The microstructural impact of diagenetic or post mortem alteration has been assessed in predominately human skeletal tissues. The method of assessment selected was microscopical analysis, mainly using backscattered electron imaging in a scanning electron microscope and, to a lesser extent, confocal reflection microscopy. The microstructural morphologies of post mortem alteration were investigated in archaeological material, both normal and pathological, from terrestrial and marine contexts. Further studies were undertaken on a case-by-case basis on skeletal material which offered some unique pathology, environmental context, spatial relationship, time variable, or mortuary practice. Additionally, the effect of diagenetic change on mitochondrial DNA (mtDNA) recovery and the potential location of DNA within the skeletal tissues were investigated. Two quantitative studies were undertaken to validate and measure the observed mineral density changes. The investigations showed that post mortem alteration or diagenetic change to skeletal material can be extensive, and can occur shortly after death. Diagenesis did not represent a post burial phenomenon as the term diagenesis suggests, but was found to have begun above ground in a range of exposural contexts. The implication of gut bacteria in the promotion of early bacterially-related microstructural change was strong, and it is proposed that body status at the point of, or soon after, death is important. Post mortem alteration to skeletal microstucture can provide environmental information, since terrestrial and marine contexts exhibited distinct morphologies. It may also provide localized environmental information within a stratigraphic matrix. Characterizing the post mortem microstructural and density changes to bone has helped to elucidate the preservational status of mtDNA in terms of its relative retrieval in archaeological specimens, and the potential location of mtDNA in bone.
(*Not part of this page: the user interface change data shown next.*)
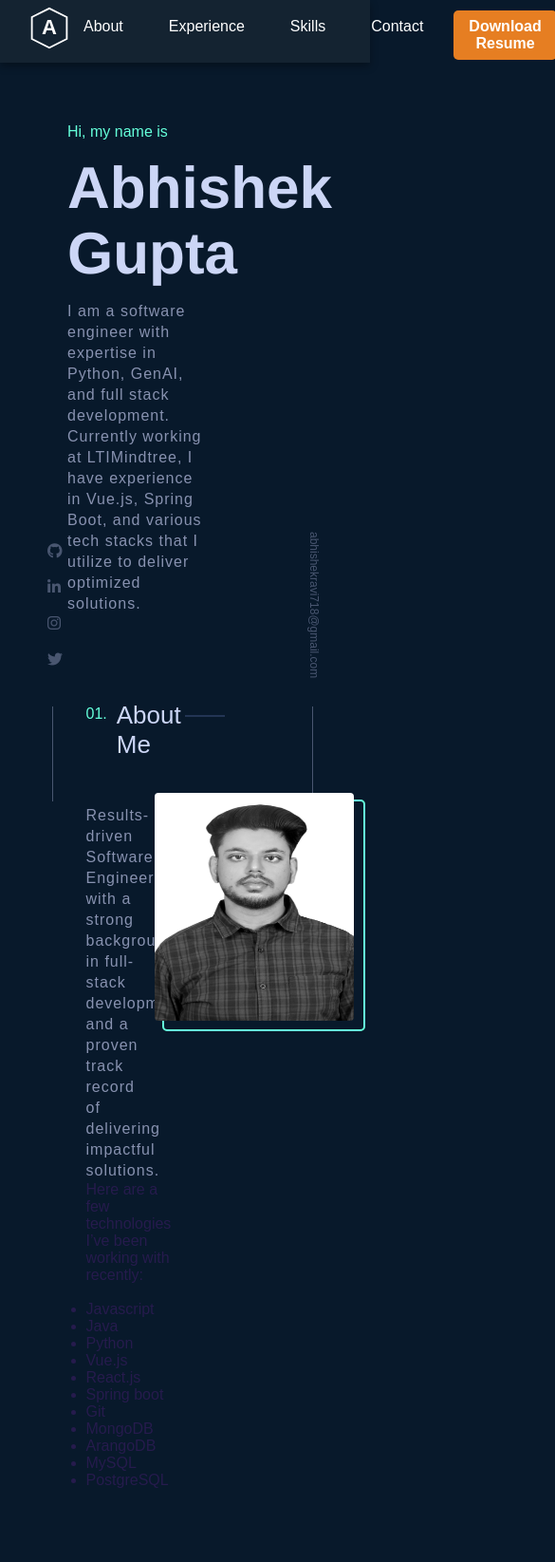
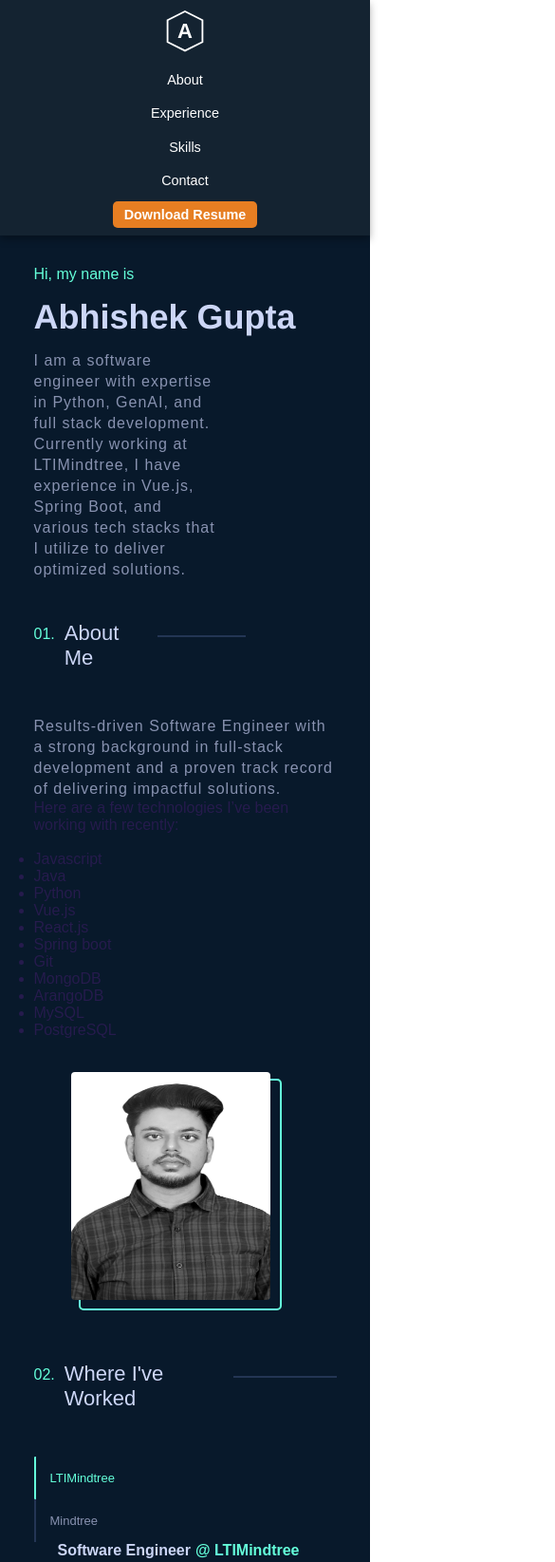
Before and after one commit to abhishekkg-in/protfolio, a plain HTML site: page index.html in a window 390 px wide. Shown: the top 1645 px of the page at 95% size, 585 px wide, since content can reach past the window. Drawn offline with Linux system fonts and the light colour scheme.

Commit message:
Addred style for smaller screens

```diff
--- a/style.css
+++ b/style.css
@@ -614,6 +614,136 @@ html {
   }
 
 
+/* Mobile responsiveness */
+@media (max-width: 768px) {
+  /* Header adjustments */
+  header {
+    padding: 0.5rem;
+    flex-direction: column;
+  }
+
+  .header-content {
+    font-size: 1.2rem;
+  }
+
+  header nav {
+    flex-direction: column;
+    gap: 0.5em;
+  }
+
+  header nav a {
+    padding: 0.4em 0.8em;
+    font-size: 0.9rem;
+  }
+
+  .resume-btn {
+    padding: 0.4em 0.8em;
+    font-size: 0.9rem;
+  }
+
+  /* Section width adjustments */
+  .section {
+    width: 90vw;
+    padding: 1em;
+    margin: 1em auto;
+  }
+
+  /* Headings */
+  h2 {
+    font-size: 1.5em;
+  }
+
+  /* About section adjustments */
+  #about {
+    width: 90%;
+  }
+
+  #about .header .title {
+    font-size: 22px;
+  }
+
+  #about .header .line {
+    width: 50%;
+  }
+
+  #about .para {
+    width: 100%;
+  }
+
+  #about .para-image {
+    flex-direction: column;
+    align-items: center;
+  }
+
+  #about .para-image .image {
+    margin: 0;
+  }
+
+  /* Experience section adjustments */
+  #experience {
+    width: 90%;
+  }
+
+  #experience .header .title {
+    font-size: 22px;
+  }
+
+  #experience .header .line {
+    width: 40%;
+  }
+
+  #experience .work {
+    flex-direction: column;
+  }
+
+  #experience .work .worklist {
+    width: 100%;
+  }
+
+  /* Sidebar adjustments */
+  .left-sidebar, .right-sidebar {
+    display: none;
+  }
+
+  /* Contact section adjustments */
+  #contact {
+    width: 90%;
+  }
+
+  #contact .header {
+    font-size: 32px;
+  }
+
+  .button-wrapper {
+    width: 100%;
+  }
+
+  #contact .button {
+    width: 100%;
+    height: 50px;
+  }
+}
+
+/* Additional adjustments for very small screens (e.g., 480px) */
+@media (max-width: 480px) {
+  header {
+    padding: 0.5rem 1rem;
+  }
+
+  .header-content {
+    font-size: 1rem;
+  }
+
+  #info > .header {
+    font-size: 36px;
+  }
+
+  #experience .work-description .header {
+    font-size: 16px;
+  }
+}
+
+
 
 
 
```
It is proposed that the shift in mineral density that was found in bacterially-remodelled specimens from terrestrial contexts, relative to the excellent preservation of marine specimens, may help to explain why marine vertebrates far outnumber terrestrial ones in the fossil record, since bacterially driven microstructural change is here considered to be a destructive form of fossilisation.